== Exercise requirements ==
Only the number is wanted: how many lines below include "message"?

---------- Recorded data

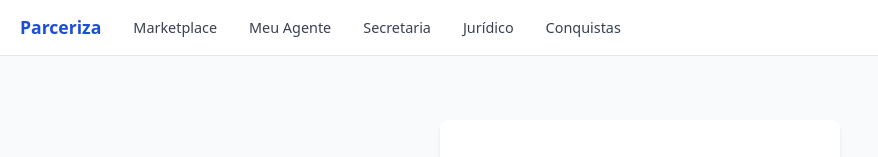
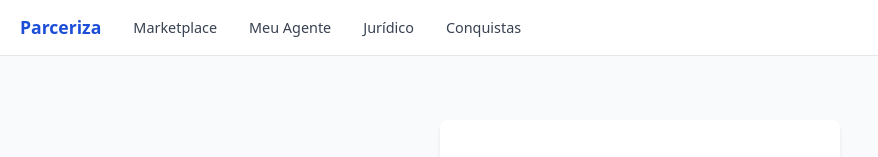
Before and after one commit to Pacher8/parceriza, a React (Vite) app in the folder client/: page /ads in a window 1280 px wide. Shown: the top 157 px of the page, without its empty margins (0-878 px from the left). Built offline with nearby package versions, Linux system fonts and the light colour scheme.

Commit message:
feat: hide secretary module - reserved for v1.1

```diff
--- a/client/src/App.tsx
+++ b/client/src/App.tsx
@@ -3,7 +3,6 @@ import { Home } from './pages/Home';
 import { Jobs } from './pages/Jobs';
 import { JobDetail } from './pages/JobDetail';
 import { Agente } from './pages/Agente';
-import { Secretaria } from './pages/Secretaria';
 import { Juridico } from './pages/Juridico';
 import { Tokens } from './pages/Tokens';
 import { Conquistas } from './pages/Conquistas';
@@ -18,7 +17,6 @@ export function App() {
       <Route path="/jobs" element={<Jobs />} />
       <Route path="/jobs/:id" element={<JobDetail />} />
       <Route path="/agente" element={<Agente />} />
-      <Route path="/secretaria" element={<Secretaria />} />
       <Route path="/juridico" element={<Juridico />} />
       <Route path="/tokens" element={<Tokens />} />
       <Route path="/conquistas" element={<Conquistas />} />
--- a/client/src/components/NavBar.tsx
+++ b/client/src/components/NavBar.tsx
@@ -25,7 +25,6 @@ export function NavBar({ onLogout, refreshKey = 0 }: NavBarProps) {
       <Link to="/" className="nav-brand">Parceriza</Link>
       <Link to="/jobs" className="nav-link">Marketplace</Link>
       <Link to="/agente" className="nav-link">Meu Agente</Link>
-      <Link to="/secretaria" className="nav-link">Secretaria</Link>
       <Link to="/juridico" className="nav-link">Jurídico</Link>
       <Link to="/conquistas" className="nav-link">Conquistas</Link>
       {token && <Link to="/ads" className="nav-link">Meus Anúncios</Link>}
```
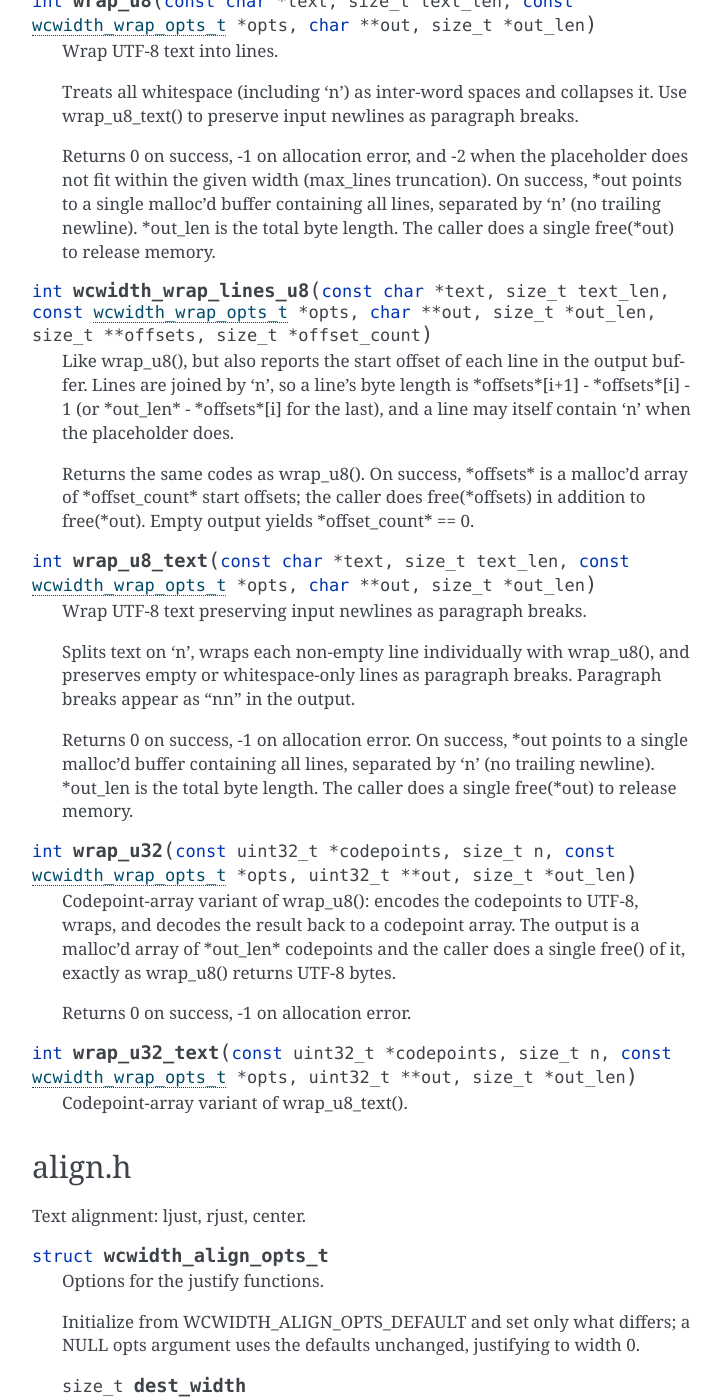
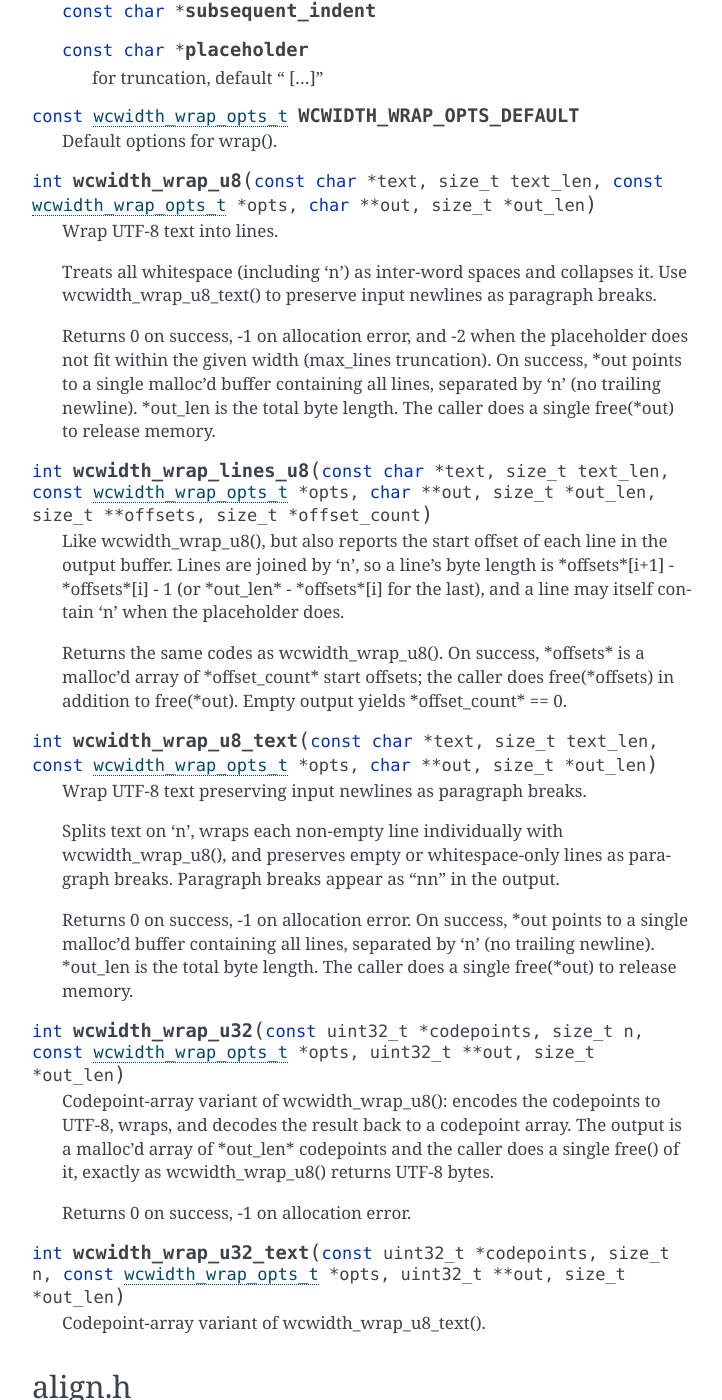
Before and after one commit to jquast/wcwidth, a Sphinx documentation site: the page built from docs/api_c.rst, in a window 1280 px wide and 1400 px high, scrolled down 3705 px. Shown: the whole window, without its empty margins (388-1110 px from the left). Built offline with Sphinx 7.4.7, drawn with Linux system fonts in a browser that asks for light colours; some of the changed text lies outside the part shown.

```diff
--- a/docs/api_c.rst
+++ b/docs/api_c.rst
@@ -59,11 +59,11 @@
 width.h
 -------
 
-Main entry-points for string display width: width_u32 / width_u8.
+Main entry-points for string display width: wcwidth_width_u32 / wcwidth_width_u8.
 
 .. c:enum:: wcwidth_control_mode_t
 
-   How width_u32() and width_u8() treat control characters and sequences.
+   How wcwidth_width_u32() and wcwidth_width_u8() treat control characters and sequences.
 
    .. c:enumerator:: WCWIDTH_PARSE
 
@@ -79,9 +79,13 @@
 
 .. c:enum:: wcwidth_error_t
 
-   Error codes written to the \*error out-param of width_u32/width_u8 (and the
-   string-measuring functions of clip.h/align.h).  Distinct codes let callers
-   distinguish the failure cause.
+   Error codes written to the \*error out-param of wcwidth_width_u32() and
+   wcwidth_width_u8(), and of the string transforms in clip.h and align.h.
+   Distinct codes let callers distinguish the failure cause.
+
+   Every out-param is int rather than wcwidth_error_t: the underlying type of
+   an enum is implementation-defined, so int keeps the ABI stable across
+   compilers.  Compare against these constants directly.
 
    .. c:enumerator:: WCWIDTH_ERROR_NONE
 
@@ -113,7 +117,7 @@
 
 .. c:struct:: wcwidth_width_opts_t
 
-   Measurement options for width_u32() and width_u8().
+   Measurement options for wcwidth_width_u32() and wcwidth_width_u8().
 
    .. c:member:: int tabsize
 
@@ -129,14 +133,14 @@
 
 .. c:var:: const wcwidth_width_opts_t WCWIDTH_WIDTH_OPTS_DEFAULT
 
-   Default options for width_u32() and width_u8().
+   Default options for wcwidth_width_u32() and wcwidth_width_u8().
 
-.. c:function:: int width_u32(const uint32_t *codepoints, size_t n, wcwidth_control_mode_t mode, const wcwidth_width_opts_t *opts, int *error)
+.. c:function:: int wcwidth_width_u32(const uint32_t *codepoints, size_t n, wcwidth_control_mode_t mode, const wcwidth_width_opts_t *opts, int *error)
 
 
    Measure the visible width of text, including terminal control sequences such
    as colors, bold, tabstops, cursor movement, and OSC 66 Text Sizing.
-   width_u32() encodes its codepoints to UTF-8 and measures as width_u8().
+   wcwidth_width_u32() encodes its codepoints to UTF-8 and measures as wcwidth_width_u8().
 
    Returns the width in display cells, or -1 on error.
 
@@ -144,9 +148,9 @@
    :param opts: measurement options, or NULL for defaults.
    :param error: written with a wcwidth_error_t code when mode is WCWIDTH_STRICT and the input is indeterminate; may be NULL.
 
-.. c:function:: int width_u8(const char *utf8, size_t n, wcwidth_control_mode_t mode, const wcwidth_width_opts_t *opts, int *error)
+.. c:function:: int wcwidth_width_u8(const char *utf8, size_t n, wcwidth_control_mode_t mode, const wcwidth_width_opts_t *opts, int *error)
 
-   UTF-8 variant of width_u32().
+   UTF-8 variant of wcwidth_width_u32().
 
 
 textwrap.h
@@ -156,7 +160,7 @@
 
 .. c:struct:: wcwidth_wrap_opts_t
 
-   Options for wrap_u8() and wrap_u8_text().
+   Options for wcwidth_wrap_u8() and wcwidth_wrap_u8_text().
 
    .. c:member:: int width
 
@@ -196,13 +200,13 @@
 
    Default options for wrap().
 
-.. c:function:: int wrap_u8(const char *text, size_t text_len, const wcwidth_wrap_opts_t *opts, char **out, size_t *out_len)
+.. c:function:: int wcwidth_wrap_u8(const char *text, size_t text_len, const wcwidth_wrap_opts_t *opts, char **out, size_t *out_len)
 
 
    Wrap UTF-8 text into lines.
 
    Treats all whitespace (including '\n') as inter-word spaces and collapses
-   it.  Use wrap_u8_text() to preserve input newlines as paragraph breaks.
+   it.  Use wcwidth_wrap_u8_text() to preserve input newlines as paragraph breaks.
 
    Returns 0 on success, -1 on allocation error, and -2 when the placeholder
    does not fit within the given width (max_lines truncation).
@@ -214,22 +218,22 @@
 .. c:function:: int wcwidth_wrap_lines_u8(const char *text, size_t text_len, const wcwidth_wrap_opts_t *opts, char **out, size_t *out_len, size_t **offsets, size_t *offset_count)
 
 
-   Like wrap_u8(), but also reports the start offset of each line in the
+   Like wcwidth_wrap_u8(), but also reports the start offset of each line in the
    output buffer.  Lines are joined by '\n', so a line's byte length is
    \*offsets\*[i+1] - \*offsets\*[i] - 1 (or \*out_len\* - \*offsets\*[i] for the
    last), and a line may itself contain '\n' when the placeholder does.
 
-   Returns the same codes as wrap_u8().  On success, \*offsets\* is a malloc'd
+   Returns the same codes as wcwidth_wrap_u8().  On success, \*offsets\* is a malloc'd
    array of \*offset_count\* start offsets; the caller does free(\*offsets) in
    addition to free(\*out).  Empty output yields \*offset_count\* == 0.
 
 
-.. c:function:: int wrap_u8_text(const char *text, size_t text_len, const wcwidth_wrap_opts_t *opts, char **out, size_t *out_len)
+.. c:function:: int wcwidth_wrap_u8_text(const char *text, size_t text_len, const wcwidth_wrap_opts_t *opts, char **out, size_t *out_len)
 
 
    Wrap UTF-8 text preserving input newlines as paragraph breaks.
 
-   Splits text on '\n', wraps each non-empty line individually with wrap_u8(),
+   Splits text on '\n', wraps each non-empty line individually with wcwidth_wrap_u8(),
    and preserves empty or whitespace-only lines as paragraph breaks.  Paragraph
    breaks appear as "\n\n" in the output.
 
@@ -239,21 +243,21 @@
    The caller does a single free(\*out) to release memory.
 
 
-.. c:function:: int wrap_u32(const uint32_t *codepoints, size_t n, const wcwidth_wrap_opts_t *opts, uint32_t **out, size_t *out_len)
+.. c:function:: int wcwidth_wrap_u32(const uint32_t *codepoints, size_t n, const wcwidth_wrap_opts_t *opts, uint32_t **out, size_t *out_len)
 
 
-   Codepoint-array variant of wrap_u8(): encodes the codepoints to UTF-8,
+   Codepoint-array variant of wcwidth_wrap_u8(): encodes the codepoints to UTF-8,
    wraps, and decodes the result back to a codepoint array.  The output is a
    malloc'd array of \*out_len\* codepoints and the caller does a single free()
-   of it, exactly as wrap_u8() returns UTF-8 bytes.
+   of it, exactly as wcwidth_wrap_u8() returns UTF-8 bytes.
 
    Returns 0 on success, -1 on allocation error.
 
 
-.. c:function:: int wrap_u32_text(const uint32_t *codepoints, size_t n, const wcwidth_wrap_opts_t *opts, uint32_t **out, size_t *out_len)
+.. c:function:: int wcwidth_wrap_u32_text(const uint32_t *codepoints, size_t n, const wcwidth_wrap_opts_t *opts, uint32_t **out, size_t *out_len)
 
 
-   Codepoint-array variant of wrap_u8_text().
+   Codepoint-array variant of wcwidth_wrap_u8_text().
 
 
 
@@ -296,7 +300,7 @@
 
    Default options for the justify functions.
 
-.. c:function:: char *ljust_u8(const char *text, size_t text_len, wcwidth_control_mode_t mode, const wcwidth_align_opts_t *opts, size_t *out_len, int *error)
+.. c:function:: char *wcwidth_ljust_u8(const char *text, size_t text_len, wcwidth_control_mode_t mode, const wcwidth_align_opts_t *opts, size_t *out_len, int *error)
 
 
    Left/right/center justify text to opts->dest_width display cells.
@@ -310,19 +314,19 @@
 
    :param text: UTF-8 input, NOT NUL-terminated.
    :param text_len: byte length of text.
-   :param mode: how control characters and sequences are treated, as for width_u8().
+   :param mode: how control characters and sequences are treated, as for wcwidth_width_u8().
    :param opts: alignment options, or NULL for defaults.
    :param out_len: output: byte length of result (excluding NUL); may be NULL.
    :param error: output: wcwidth_error_t, WCWIDTH_ERROR_NONE on success.
 
-.. c:function:: char *rjust_u8(const char *text, size_t text_len, wcwidth_control_mode_t mode, const wcwidth_align_opts_t *opts, size_t *out_len, int *error)
+.. c:function:: char *wcwidth_rjust_u8(const char *text, size_t text_len, wcwidth_control_mode_t mode, const wcwidth_align_opts_t *opts, size_t *out_len, int *error)
 
-.. c:function:: char *center_u8(const char *text, size_t text_len, wcwidth_control_mode_t mode, const wcwidth_align_opts_t *opts, size_t *out_len, int *error)
+.. c:function:: char *wcwidth_center_u8(const char *text, size_t text_len, wcwidth_control_mode_t mode, const wcwidth_align_opts_t *opts, size_t *out_len, int *error)
 
-.. c:function:: uint32_t *ljust_u32(const uint32_t *codepoints, size_t n, wcwidth_control_mode_t mode, const wcwidth_align_opts_t *opts, size_t *out_len, int *error)
+.. c:function:: uint32_t *wcwidth_ljust_u32(const uint32_t *codepoints, size_t n, wcwidth_control_mode_t mode, const wcwidth_align_opts_t *opts, size_t *out_len, int *error)
 
 
-   Codepoint-array variants of ljust_u8()/rjust_u8()/center_u8(): encode the
+   Codepoint-array variants of wcwidth_ljust_u8()/wcwidth_rjust_u8()/wcwidth_center_u8(): encode the
    codepoints to UTF-8, justify, and decode the result back to a codepoint
    array.  The returned array is \*out_len\* codepoints and the caller does a
    single free() of it.  Error and ownership semantics are as for the _u8()
@@ -331,9 +335,9 @@
    opts->fillchar stays UTF-8 bytes.
 
 
-.. c:function:: uint32_t *rjust_u32(const uint32_t *codepoints, size_t n, wcwidth_control_mode_t mode, const wcwidth_align_opts_t *opts, size_t *out_len, int *error)
+.. c:function:: uint32_t *wcwidth_rjust_u32(const uint32_t *codepoints, size_t n, wcwidth_control_mode_t mode, const wcwidth_align_opts_t *opts, size_t *out_len, int *error)
 
-.. c:function:: uint32_t *center_u32(const uint32_t *codepoints, size_t n, wcwidth_control_mode_t mode, const wcwidth_align_opts_t *opts, size_t *out_len, int *error)
+.. c:function:: uint32_t *wcwidth_center_u32(const uint32_t *codepoints, size_t n, wcwidth_control_mode_t mode, const wcwidth_align_opts_t *opts, size_t *out_len, int *error)
 
 
 clip.h
@@ -344,7 +348,7 @@
 .. c:struct:: wcwidth_clip_opts_t
 
 
-   Options for clip_u32() and clip_u8().
+   Options for wcwidth_clip_u32() and wcwidth_clip_u8().
 
    Initialize from WCWIDTH_CLIP_OPTS_DEFAULT and set only what differs; a
    NULL opts argument uses the defaults unchanged.
@@ -389,9 +393,9 @@
 
 .. c:var:: const wcwidth_clip_opts_t WCWIDTH_CLIP_OPTS_DEFAULT
 
-   Default options for clip_u32() and clip_u8().
+   Default options for wcwidth_clip_u32() and wcwidth_clip_u8().
 
-.. c:function:: char *clip_u8(const char *text, size_t text_len, wcwidth_control_mode_t mode, const wcwidth_clip_opts_t *opts, size_t *out_len, int *error)
+.. c:function:: char *wcwidth_clip_u8(const char *text, size_t text_len, wcwidth_control_mode_t mode, const wcwidth_clip_opts_t *opts, size_t *out_len, int *error)
 
 
    Clip text to the visible column range [opts->v_start, opts->v_end).
@@ -411,13 +415,13 @@
    :param out_len: output: byte length of result (excluding NUL); may be NULL.
    :param error: output: wcwidth_error_t, WCWIDTH_ERROR_NONE on success.
 
-.. c:function:: uint32_t *clip_u32(const uint32_t *codepoints, size_t n, wcwidth_control_mode_t mode, const wcwidth_clip_opts_t *opts, size_t *out_len, int *error)
+.. c:function:: uint32_t *wcwidth_clip_u32(const uint32_t *codepoints, size_t n, wcwidth_control_mode_t mode, const wcwidth_clip_opts_t *opts, size_t *out_len, int *error)
 
 
-   Codepoint-array variant of clip_u8(): encodes the codepoints to UTF-8,
+   Codepoint-array variant of wcwidth_clip_u8(): encodes the codepoints to UTF-8,
    clips, and decodes the result back to a codepoint array.  The returned
    array is \*out_len\* codepoints and the caller does a single free() of it.
-   Error and ownership semantics are as for clip_u8(): on NULL return, \*error\*
+   Error and ownership semantics are as for wcwidth_clip_u8(): on NULL return, \*error\*
    is a nonzero wcwidth_error_t for a WCWIDTH_STRICT violation, or
    WCWIDTH_ERROR_NONE for an allocation failure.  opts->fillchar stays UTF-8
    bytes.
--- a/docs/unicode_version.rst
+++ b/docs/unicode_version.rst
@@ -1,3 +1,6 @@
+.. Generated by wcwidth code generation (bin/update-docs.py); do not edit.
+.. Edit code_templates/unicode_version.rst.j2 instead.
+
 =====================
 Unicode release files
 =====================
```
Also changed, not shown: 4 other files.
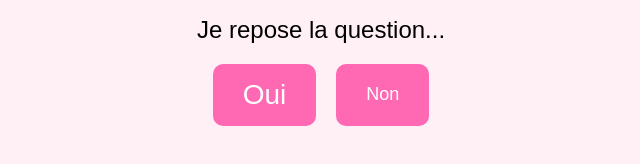
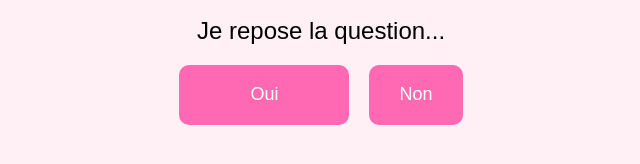
Before and after one commit to mimo24sept/Site_SaintValentin, a plain HTML site: page index.html in a window 1280 px wide. Both pictures are taken after a click on the button "Non". Shown: the part 460-624 px from the top of the page, without its empty margins (319-959 px from the left). Drawn offline with Linux system fonts and the light colour scheme.

Commit message:
changement

```diff
--- a/index.html
+++ b/index.html
@@ -32,8 +32,6 @@
         }
 
         button {
-            padding: 15px 30px;
-            font-size: 18px;
             border: none;
             border-radius: 10px;
             background-color: #ff69b4;
@@ -45,6 +43,17 @@
         button:hover {
             background-color: #ff1493;
         }
+
+        #yes {
+            padding: 15px 30px;
+            font-size: 18px;
+        }
+
+        #no {
+            padding: 15px 30px;
+            font-size: 18px;
+        }
+
     </style>
 </head>
 <body>
@@ -63,7 +72,8 @@
         let noButton = document.getElementById("no");
         let message = document.getElementById("message");
         let gif = document.getElementById("gif");
-        let yesSize = 18;
+        let yesWidth = 150;
+        let yesHeight = 50;
 
         function accept() {
             message.innerHTML = "Super, on se voit le 14 !";
@@ -74,8 +84,10 @@
 
         function reject() {
             message.innerHTML = "Je repose la question...";
-            yesSize += 10;
-            yesButton.style.fontSize = yesSize + "px";
+            yesWidth += 20;
+            yesHeight += 10;
+            yesButton.style.width = yesWidth + "px";
+            yesButton.style.height = yesHeight + "px";
         }
     </script>
 
```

--------------------

== Exercise result ==
5